    When a compound is unstable and degrades within hours during equilibrium dialysis results will not be useful. However, TRANSIL assay kits have recommended incubation times of up to 12 minutes (all 96 well kits) or 30 minutes (TRANSIL High Sensitivity Binding Kit) and these incubation time can safely be reduced to only 2 or 10 minutes, respectively. Also, TRANSIL kits are incubated at room temperature, not at 36°C. Most critical compounds remain stable under these conditions.

  • Can I use the TRANSIL HSA Binding Kit for compounds with plasma instability?

    When a compound is unstable in plasma, equilibrium dialysis frequently fails to report adequate results. However, the TRANSIL HSA binding assay performs well under these conditions, because the incubation time is 12 minutes or less at room temperature and there are no enzymes present in the assay system that would degrade the compound.

  • Why is it useful measuring the dissociation constant KD instead of the fraction unbound?

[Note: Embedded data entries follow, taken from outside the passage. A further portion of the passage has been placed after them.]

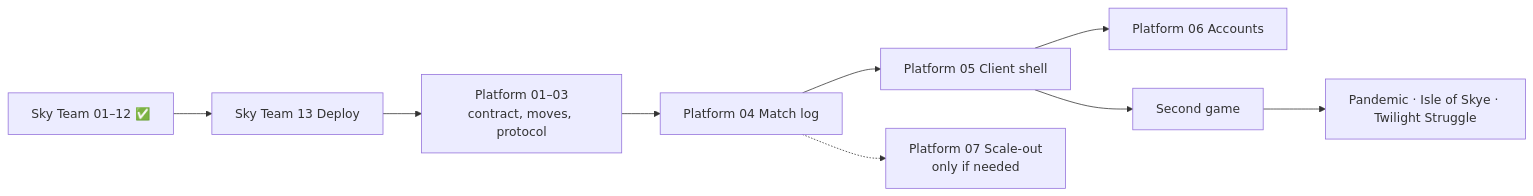
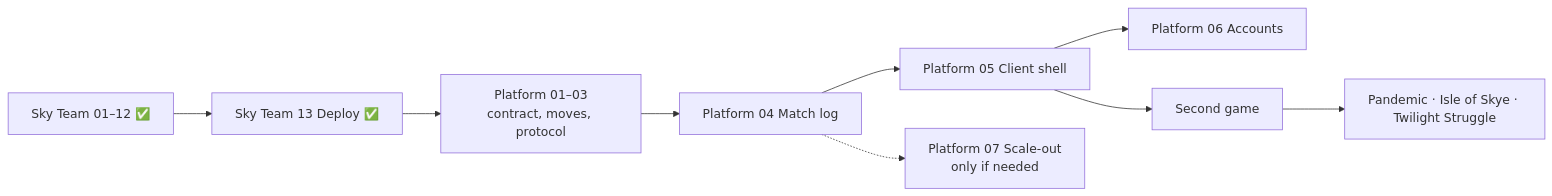
One commit to thawmisntme4081/boardgame changed the diagram in docs/PLAN.md. Above: the diagram before and after it, drawn with Mermaid. The commit also changed other lines of this file and 5 other files, not shown here.

````diff
--- a/docs/PLAN.md
+++ b/docs/PLAN.md
@@ -34,10 +34,10 @@
 ```mermaid
 flowchart LR
-  ST[Sky Team 01–12 ✅] --> ST13[Sky Team 13 Deploy]
+  ST[Sky Team 01–12 ✅] --> ST13[Sky Team 13 Deploy ✅]
   ST13 --> P1[Platform 01–03<br/>contract, moves, protocol]
   P1 --> P4[Platform 04 Match log] --> P5[Platform 05 Client shell]
   P5 --> P6[Platform 06 Accounts]
   P5 --> G2[Second game]
   G2 --> BIG[Pandemic · Isle of Skye · Twilight Struggle]
   P4 -.-> P7[Platform 07 Scale-out<br/>only if needed]
 ```
````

    Healthy humans have a plasma composition that breaks down into 60% albumin and 40% globulins. The latter break down into 4% α1 globulins, of which α1 acid glycoprotein is only a small part, 8% α2 globulins (e.g. haptoglobulin, macrogobulin etc), 12% β globulins, and 16% γ globulins (i.e. our antibodies). However, these are textbook number referring to healthy humans. The plasma composition changes with age, race, sex, and disease condition and the unbound fraction of a drug can change accordingly (Figure 3). In fact, it has been shown that, for example, a 2-fold change in the AGP (AAG) concentration can lead to a 3-fold reduction in survival time of NSCLC patients treated with docetaxel. Thus, measuring the dissociation constant KD of your discovery compound to the major plasma proteins HSA and AGP can be critical in many indication areas.


    Figure 2: Illustration of the reduction of the unbound fraction in response to an increasing AGP (AAG) content of human plasma.
  • Can the TRANSIL High Sensitivity Binding kit be used to assess plasma binding of peptide drugs?

    Yes, the TRANSIL High Sensitivity Kit (or HSB kit) has been successfully used to measure plasma protein binding of peptide drugs, so that there is an easy to use tool for optimizing their half-life. We do provide the kit both in silanized glass vials or PP tubes to assure compatibility with non-specific binding characteristics of your compound. Some peptide drugs with a structure similar to Liraglutide or Semaglutide are better handled in a different assay design. Please inquire to learn more by sending an email to

  • Why are membrane permeability and protein binding important parameters?

    Membrane permeability affects drug absorption and protein binding affects its distribution in the body. Hence, both parameters are key indicators for bioavailability of drug candidates in the developmental pipeline. For effective and efficient drug development pharmacokinetic properties, drugs safety and efficacy need to be optimized at the same time. The TRANSIL products determine the pharmacokinetic parameters and distinguish potential safety problems early on in the drug discovery process.

    Membrane affinity describes a small molecules’ ability to permeate through lipid membranes. Therefore it is directly related to the permeation rate across membranes such as the intestinal membrane or the blood brain barrier.

    Total intestinal absorption depends not only on permeability across the intestinal epithelium, but also on the drug’s pH dependent solubility in the intestine and the passage time.

    Equilibrium distribution of drugs between blood and brain depend not only on the permeation across the brain’s endothelial membranes but also on the extent of a drug’s plasma protein binding.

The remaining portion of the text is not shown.